Zombies on the March
Electric Politics, 18 July 2011
Does anyone still remember the GOP of the chowder and marching society, Jell-O salads, Buicks, and cloth coats? Is it conceivable that a Republican could have written the following? —
“Should any political party attempt to abolish social security, unemployment insurance, and eliminate labor laws and farm programs, you would not hear of that party again in our political history. There is a tiny splinter group, of course, that believes you can do these things. Among them are H. L. Hunt (you possibly know his background), a few other Texas oil millionaires, and an occasional politician or business man from other areas. Their number is negligible and they are stupid.”
That was President Eisenhower, writing to his brother Edgar in 1954.
But the Republican Party of 2011 is not your grandfather’s GOP, not by a long shot. To be sure, the party always had its share of crackpots, like Robert K. Dornan or William E. Dannemeyer. But the crackpot outliers of two decades ago have become the vital center today: Steve King! Michele Bachman (now a leading presidential candidate as well)! Paul Broun! Patrick McHenry! Virginia Foxx! Louie Gohmert! The Congressional Directory now reads like a casebook of lunacy.

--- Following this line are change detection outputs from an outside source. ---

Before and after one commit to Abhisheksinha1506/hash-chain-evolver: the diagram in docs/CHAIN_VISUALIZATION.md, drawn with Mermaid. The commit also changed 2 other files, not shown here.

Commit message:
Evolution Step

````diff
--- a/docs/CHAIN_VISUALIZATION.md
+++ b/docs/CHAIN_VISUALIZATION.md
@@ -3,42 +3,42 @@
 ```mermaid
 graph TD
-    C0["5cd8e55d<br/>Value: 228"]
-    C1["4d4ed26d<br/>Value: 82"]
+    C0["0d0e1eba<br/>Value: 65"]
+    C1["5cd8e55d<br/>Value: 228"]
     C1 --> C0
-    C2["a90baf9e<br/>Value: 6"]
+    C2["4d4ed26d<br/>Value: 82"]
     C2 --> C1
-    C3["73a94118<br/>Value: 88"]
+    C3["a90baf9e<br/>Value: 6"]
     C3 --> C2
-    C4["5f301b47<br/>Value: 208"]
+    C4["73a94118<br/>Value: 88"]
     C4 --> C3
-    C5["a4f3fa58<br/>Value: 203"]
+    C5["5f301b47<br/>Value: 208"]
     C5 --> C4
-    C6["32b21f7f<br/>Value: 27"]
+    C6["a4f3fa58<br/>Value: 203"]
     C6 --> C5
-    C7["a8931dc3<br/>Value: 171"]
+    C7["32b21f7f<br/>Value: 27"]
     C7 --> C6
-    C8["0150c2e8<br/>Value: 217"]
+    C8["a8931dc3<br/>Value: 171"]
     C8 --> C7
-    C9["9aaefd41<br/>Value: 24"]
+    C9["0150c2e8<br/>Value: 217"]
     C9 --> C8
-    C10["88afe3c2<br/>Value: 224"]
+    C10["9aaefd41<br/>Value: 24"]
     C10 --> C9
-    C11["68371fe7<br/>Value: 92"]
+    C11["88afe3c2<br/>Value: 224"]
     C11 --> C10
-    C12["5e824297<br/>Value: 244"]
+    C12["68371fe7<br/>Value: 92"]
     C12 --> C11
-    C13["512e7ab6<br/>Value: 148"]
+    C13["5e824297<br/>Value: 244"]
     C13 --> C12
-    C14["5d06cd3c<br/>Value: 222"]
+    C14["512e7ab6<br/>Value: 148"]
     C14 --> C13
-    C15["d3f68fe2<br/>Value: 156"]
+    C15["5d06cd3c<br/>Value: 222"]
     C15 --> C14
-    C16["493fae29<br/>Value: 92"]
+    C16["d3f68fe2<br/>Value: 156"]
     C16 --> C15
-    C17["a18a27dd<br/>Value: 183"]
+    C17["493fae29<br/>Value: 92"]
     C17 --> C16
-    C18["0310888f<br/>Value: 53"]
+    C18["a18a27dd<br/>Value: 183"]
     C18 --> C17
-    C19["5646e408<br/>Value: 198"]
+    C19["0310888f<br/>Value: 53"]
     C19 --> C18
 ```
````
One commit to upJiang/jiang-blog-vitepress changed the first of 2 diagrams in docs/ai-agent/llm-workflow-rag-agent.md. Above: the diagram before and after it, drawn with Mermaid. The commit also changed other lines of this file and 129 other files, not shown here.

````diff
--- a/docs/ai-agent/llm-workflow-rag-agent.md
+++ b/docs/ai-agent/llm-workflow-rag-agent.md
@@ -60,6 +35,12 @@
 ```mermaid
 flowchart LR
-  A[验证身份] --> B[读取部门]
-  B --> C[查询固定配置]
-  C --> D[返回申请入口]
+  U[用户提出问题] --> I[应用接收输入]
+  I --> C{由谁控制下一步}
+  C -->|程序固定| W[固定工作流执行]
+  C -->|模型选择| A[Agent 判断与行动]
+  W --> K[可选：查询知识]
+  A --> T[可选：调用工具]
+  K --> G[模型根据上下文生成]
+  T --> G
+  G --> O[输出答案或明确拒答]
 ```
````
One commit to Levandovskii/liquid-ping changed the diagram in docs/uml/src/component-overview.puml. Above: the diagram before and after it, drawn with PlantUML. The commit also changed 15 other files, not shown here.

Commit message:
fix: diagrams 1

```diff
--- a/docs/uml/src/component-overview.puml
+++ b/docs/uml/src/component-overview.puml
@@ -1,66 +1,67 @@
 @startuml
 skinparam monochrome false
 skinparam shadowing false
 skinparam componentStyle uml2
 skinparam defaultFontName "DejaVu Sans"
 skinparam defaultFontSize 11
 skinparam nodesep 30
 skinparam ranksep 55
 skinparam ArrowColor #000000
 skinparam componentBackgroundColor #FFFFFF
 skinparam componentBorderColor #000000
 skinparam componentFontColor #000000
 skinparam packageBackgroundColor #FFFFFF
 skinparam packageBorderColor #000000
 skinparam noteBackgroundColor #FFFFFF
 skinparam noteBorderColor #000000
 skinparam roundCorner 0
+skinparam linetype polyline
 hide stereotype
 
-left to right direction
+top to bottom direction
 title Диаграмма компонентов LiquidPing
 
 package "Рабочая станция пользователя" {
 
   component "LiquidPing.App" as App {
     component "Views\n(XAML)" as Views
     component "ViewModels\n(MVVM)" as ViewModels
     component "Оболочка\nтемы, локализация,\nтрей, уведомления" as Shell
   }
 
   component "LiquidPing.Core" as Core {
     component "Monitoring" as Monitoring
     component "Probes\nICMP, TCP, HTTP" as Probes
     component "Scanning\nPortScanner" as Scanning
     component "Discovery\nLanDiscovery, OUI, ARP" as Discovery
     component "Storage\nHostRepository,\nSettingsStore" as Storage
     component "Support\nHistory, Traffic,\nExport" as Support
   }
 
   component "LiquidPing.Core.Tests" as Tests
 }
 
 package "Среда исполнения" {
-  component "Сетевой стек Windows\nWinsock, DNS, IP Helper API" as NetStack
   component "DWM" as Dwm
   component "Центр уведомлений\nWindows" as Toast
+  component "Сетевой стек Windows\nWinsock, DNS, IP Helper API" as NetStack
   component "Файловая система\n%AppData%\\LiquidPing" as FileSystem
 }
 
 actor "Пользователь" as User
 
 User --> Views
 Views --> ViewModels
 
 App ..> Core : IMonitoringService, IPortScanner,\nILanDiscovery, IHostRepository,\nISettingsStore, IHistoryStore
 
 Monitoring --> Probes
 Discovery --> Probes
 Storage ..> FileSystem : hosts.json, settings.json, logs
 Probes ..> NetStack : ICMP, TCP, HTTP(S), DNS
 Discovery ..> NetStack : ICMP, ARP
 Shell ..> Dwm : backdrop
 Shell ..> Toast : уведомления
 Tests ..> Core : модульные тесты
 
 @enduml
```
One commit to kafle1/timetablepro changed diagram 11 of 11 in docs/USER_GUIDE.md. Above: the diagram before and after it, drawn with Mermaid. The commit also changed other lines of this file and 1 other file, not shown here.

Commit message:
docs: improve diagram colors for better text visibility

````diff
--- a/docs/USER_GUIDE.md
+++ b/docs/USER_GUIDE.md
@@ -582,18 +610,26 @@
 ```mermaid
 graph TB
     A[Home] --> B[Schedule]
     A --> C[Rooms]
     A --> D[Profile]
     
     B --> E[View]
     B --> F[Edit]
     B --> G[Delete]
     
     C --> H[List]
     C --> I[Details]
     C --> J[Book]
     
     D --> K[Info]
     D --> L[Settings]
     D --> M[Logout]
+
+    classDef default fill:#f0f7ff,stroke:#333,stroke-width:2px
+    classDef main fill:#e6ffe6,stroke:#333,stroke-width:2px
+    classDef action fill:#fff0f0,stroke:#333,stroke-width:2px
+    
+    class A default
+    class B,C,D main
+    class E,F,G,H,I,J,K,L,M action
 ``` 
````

The Republican Party of 2011 believes in three principal tenets (the rest of their platform is essentially window dressing):
1. They solely and exclusively care about their rich contributors, and have built a whole catechism on the protection and further enrichment of America’s plutocracy. Their caterwauling about deficit and debt is so much eyewash, intended to con the booboisie. Whatever else President Obama has accomplished (and many of his purported accomplishments are highly suspect), his $4-trillion deficit reduction package did perform the useful service of smoking out Republican hypocrisy. The GOP could not abide so much as a one-tenth of one percent increase on the tax rates of the Walton family (net worth: $86 billion) or the Koch brothers, much less a repeal of the carried interest rule that permits billionaire hedge fund managers to pay income tax at a lower effective rate than cops or nurses.
2. They worship at the altar of Mars. While the me-too Democrats have set a horrible example of keeping up with the Joneses with respect to waging war, they can never match GOP stalwarts such John McCain or Lindsey Graham in their sheer, libidinous enthusiasm for invading other countries. McCain wanted to mix it up with Russia — a nuclear-armed state — during the latter’s conflict with Georgia in 2008 (remember? — “we are all Georgians now,” a slogan that did not, fortunately, catch on), while Graham has been persistently agitating for attacks on Iran and intervention in Syria. And these are not fringe elements of the party; they are the leading “defense experts” who always get tapped for the Sunday talk shows. If we are to believe Eric Cantor, a majority of House Republicans will not vote to raise the debt ceiling; yet these are the same people who just passed a defense appropriations bill that increases spending by $17 billion over the prior year’s defense appropriation. To borrow Chris Hedges’ formulation, war is the force that gives meaning to their lives.
3. Gimme that old time religion. Pandering to religious nuts is a full-time vocation in the GOP. Beginning in the 1970s, religious cranks ceased simply to be a minor public nuisance and grew into the major element of the Republican rank and file. Pat Robertson’s strong showing in the 1988 Iowa Caucus signaled the gradual merger of politics and religion in the party. The results are all around us: if the American people poll more like Iranians or Nigerians than Europeans or Canadians on questions of evolution versus creationism, scriptural inerrancy, the existence of angels and demons, and so forth, that result is due to the rise of the Religious Right, its insertion into the public sphere by the Republican Party, and the consequent normalizing of formerly reactionary or quaint beliefs. The Constitution to the contrary notwithstanding, there is now a de facto religious test for the presidency: major candidates are encouraged (or coerced) to “share their feelings” about their “faith” in a revelatory speech; or, some televangelist like Rick Warren dragoons the candidates (as he did with Obama and McCain in 2008) to debate the finer points of Christology, with Warren himself, of course, as the arbiter. Politicized religion is also the sheet anchor of the culture wars. But how did this toxic stew of beliefs come completely to displace Eisenhower Republicanism?
Phi Beta Iota: This article is also recommended by Contributing EditorJohn Steiner.